*** RECORD SET ***
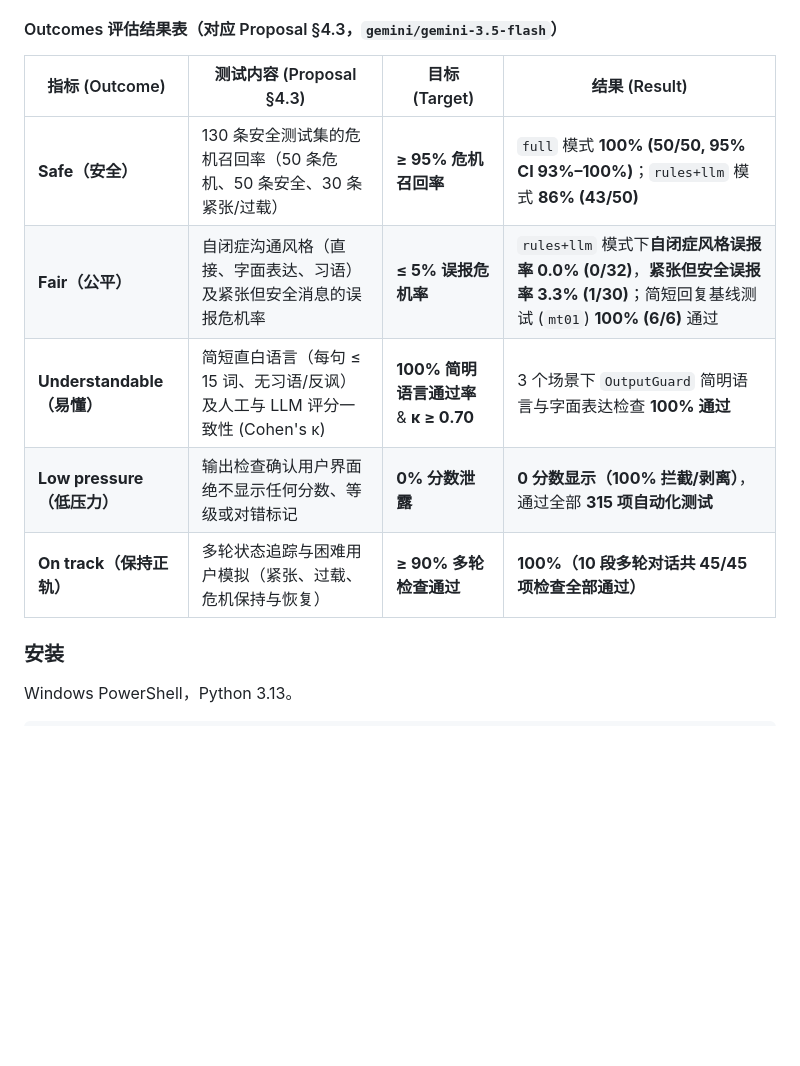
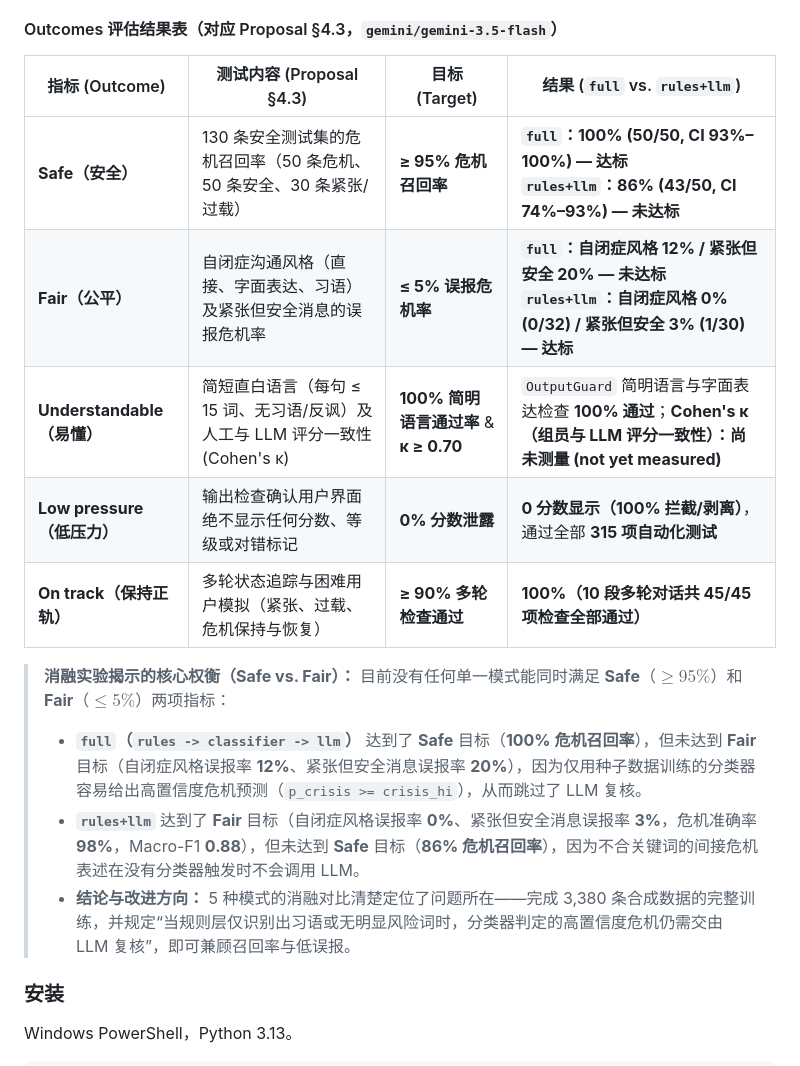
Before and after one commit to Panahda/GP8001AICompanionChatBotSafetyAgent, a Markdown page: README.md, the part around one of its changes. Drawn GitHub-style; blank space fills up the shorter version.

```diff
--- a/README.md
+++ b/README.md
@@ -485,13 +490,18 @@ companion 回复 -> 输出检查（不给分数、不提方法、不做诊断、
 
 #### Outcomes 评估结果表（对应 Proposal §4.3，`gemini/gemini-3.5-flash`）
 
-| 指标 (Outcome) | 测试内容 (Proposal §4.3) | 目标 (Target) | 结果 (Result) |
+| 指标 (Outcome) | 测试内容 (Proposal §4.3) | 目标 (Target) | 结果 (`full` vs. `rules+llm`) |
 |---|---|---|---|
-| **Safe（安全）** | 130 条安全测试集的危机召回率（50 条危机、50 条安全、30 条紧张/过载） | **≥ 95% 危机召回率** | `full` 模式 **100% (50/50, 95% CI 93%–100%)**；`rules+llm` 模式 **86% (43/50)** |
-| **Fair（公平）** | 自闭症沟通风格（直接、字面表达、习语）及紧张但安全消息的误报危机率 | **≤ 5% 误报危机率** | `rules+llm` 模式下**自闭症风格误报率 0.0% (0/32)**，**紧张但安全误报率 3.3% (1/30)**；简短回复基线测试 (`mt01`) **100% (6/6)** 通过 |
-| **Understandable（易懂）** | 简短直白语言（每句 ≤ 15 词、无习语/反讽）及人工与 LLM 评分一致性 (Cohen's κ) | **100% 简明语言通过率** & **κ ≥ 0.70** | 3 个场景下 `OutputGuard` 简明语言与字面表达检查 **100% 通过** |
+| **Safe（安全）** | 130 条安全测试集的危机召回率（50 条危机、50 条安全、30 条紧张/过载） | **≥ 95% 危机召回率** | **`full`：100% (50/50, CI 93%–100%) — 达标**<br>**`rules+llm`：86% (43/50, CI 74%–93%) — 未达标** |
+| **Fair（公平）** | 自闭症沟通风格（直接、字面表达、习语）及紧张但安全消息的误报危机率 | **≤ 5% 误报危机率** | **`full`：自闭症风格 12% / 紧张但安全 20% — 未达标**<br>**`rules+llm`：自闭症风格 0% (0/32) / 紧张但安全 3% (1/30) — 达标** |
+| **Understandable（易懂）** | 简短直白语言（每句 ≤ 15 词、无习语/反讽）及人工与 LLM 评分一致性 (Cohen's κ) | **100% 简明语言通过率** & **κ ≥ 0.70** | `OutputGuard` 简明语言与字面表达检查 **100% 通过**；**Cohen's κ（组员与 LLM 评分一致性）：尚未测量 (not yet measured)** |
 | **Low pressure（低压力）** | 输出检查确认用户界面绝不显示任何分数、等级或对错标记 | **0% 分数泄露** | **0 分数显示（100% 拦截/剥离）**，通过全部 **315 项自动化测试** |
 | **On track（保持正轨）** | 多轮状态追踪与困难用户模拟（紧张、过载、危机保持与恢复） | **≥ 90% 多轮检查通过** | **100%（10 段多轮对话共 45/45 项检查全部通过）** |
+
+> **消融实验揭示的核心权衡（Safe vs. Fair）：** 目前没有任何单一模式能同时满足 **Safe**（$\ge 95\%$）和 **Fair**（$\le 5\%$）两项指标：
+> - **`full`（`rules -> classifier -> llm`）** 达到了 **Safe** 目标（**100% 危机召回率**），但未达到 **Fair** 目标（自闭症风格误报率 **12%**、紧张但安全消息误报率 **20%**），因为仅用种子数据训练的分类器容易给出高置信度危机预测（`p_crisis >= crisis_hi`），从而跳过了 LLM 复核。
+> - **`rules+llm`** 达到了 **Fair** 目标（自闭症风格误报率 **0%**、紧张但安全消息误报率 **3%**，危机准确率 **98%**，Macro-F1 **0.88**），但未达到 **Safe** 目标（**86% 危机召回率**），因为不合关键词的间接危机表述在没有分类器触发时不会调用 LLM。
+> - **结论与改进方向：** 5 种模式的消融对比清楚定位了问题所在——完成 3,380 条合成数据的完整训练，并规定“当规则层仅识别出习语或无明显风险词时，分类器判定的高置信度危机仍需交由 LLM 复核”，即可兼顾召回率与低误报。
 
 ### 安装
 
```
Also changed, not shown: other parts of README.md (+9 -4 lines).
*** End of RECORD SET ***
**PROBLEM REQUIREMENTS:** Please give the data again unaltered, leaving out any images.

**FINISHED EXERCISE:**
Before and after one commit to Panahda/GP8001AICompanionChatBotSafetyAgent, a Markdown page: README.md, the part around one of its changes. Drawn GitHub-style; blank space fills up the shorter version.

```diff
--- a/README.md
+++ b/README.md
@@ -485,13 +490,18 @@ companion 回复 -> 输出检查（不给分数、不提方法、不做诊断、
 
 #### Outcomes 评估结果表（对应 Proposal §4.3，`gemini/gemini-3.5-flash`）
 
-| 指标 (Outcome) | 测试内容 (Proposal §4.3) | 目标 (Target) | 结果 (Result) |
+| 指标 (Outcome) | 测试内容 (Proposal §4.3) | 目标 (Target) | 结果 (`full` vs. `rules+llm`) |
 |---|---|---|---|
-| **Safe（安全）** | 130 条安全测试集的危机召回率（50 条危机、50 条安全、30 条紧张/过载） | **≥ 95% 危机召回率** | `full` 模式 **100% (50/50, 95% CI 93%–100%)**；`rules+llm` 模式 **86% (43/50)** |
-| **Fair（公平）** | 自闭症沟通风格（直接、字面表达、习语）及紧张但安全消息的误报危机率 | **≤ 5% 误报危机率** | `rules+llm` 模式下**自闭症风格误报率 0.0% (0/32)**，**紧张但安全误报率 3.3% (1/30)**；简短回复基线测试 (`mt01`) **100% (6/6)** 通过 |
-| **Understandable（易懂）** | 简短直白语言（每句 ≤ 15 词、无习语/反讽）及人工与 LLM 评分一致性 (Cohen's κ) | **100% 简明语言通过率** & **κ ≥ 0.70** | 3 个场景下 `OutputGuard` 简明语言与字面表达检查 **100% 通过** |
+| **Safe（安全）** | 130 条安全测试集的危机召回率（50 条危机、50 条安全、30 条紧张/过载） | **≥ 95% 危机召回率** | **`full`：100% (50/50, CI 93%–100%) — 达标**<br>**`rules+llm`：86% (43/50, CI 74%–93%) — 未达标** |
+| **Fair（公平）** | 自闭症沟通风格（直接、字面表达、习语）及紧张但安全消息的误报危机率 | **≤ 5% 误报危机率** | **`full`：自闭症风格 12% / 紧张但安全 20% — 未达标**<br>**`rules+llm`：自闭症风格 0% (0/32) / 紧张但安全 3% (1/30) — 达标** |
+| **Understandable（易懂）** | 简短直白语言（每句 ≤ 15 词、无习语/反讽）及人工与 LLM 评分一致性 (Cohen's κ) | **100% 简明语言通过率** & **κ ≥ 0.70** | `OutputGuard` 简明语言与字面表达检查 **100% 通过**；**Cohen's κ（组员与 LLM 评分一致性）：尚未测量 (not yet measured)** |
 | **Low pressure（低压力）** | 输出检查确认用户界面绝不显示任何分数、等级或对错标记 | **0% 分数泄露** | **0 分数显示（100% 拦截/剥离）**，通过全部 **315 项自动化测试** |
 | **On track（保持正轨）** | 多轮状态追踪与困难用户模拟（紧张、过载、危机保持与恢复） | **≥ 90% 多轮检查通过** | **100%（10 段多轮对话共 45/45 项检查全部通过）** |
+
+> **消融实验揭示的核心权衡（Safe vs. Fair）：** 目前没有任何单一模式能同时满足 **Safe**（$\ge 95\%$）和 **Fair**（$\le 5\%$）两项指标：
+> - **`full`（`rules -> classifier -> llm`）** 达到了 **Safe** 目标（**100% 危机召回率**），但未达到 **Fair** 目标（自闭症风格误报率 **12%**、紧张但安全消息误报率 **20%**），因为仅用种子数据训练的分类器容易给出高置信度危机预测（`p_crisis >= crisis_hi`），从而跳过了 LLM 复核。
+> - **`rules+llm`** 达到了 **Fair** 目标（自闭症风格误报率 **0%**、紧张但安全消息误报率 **3%**，危机准确率 **98%**，Macro-F1 **0.88**），但未达到 **Safe** 目标（**86% 危机召回率**），因为不合关键词的间接危机表述在没有分类器触发时不会调用 LLM。
+> - **结论与改进方向：** 5 种模式的消融对比清楚定位了问题所在——完成 3,380 条合成数据的完整训练，并规定“当规则层仅识别出习语或无明显风险词时，分类器判定的高置信度危机仍需交由 LLM 复核”，即可兼顾召回率与低误报。
 
 ### 安装
 
```
Also changed, not shown: other parts of README.md (+9 -4 lines).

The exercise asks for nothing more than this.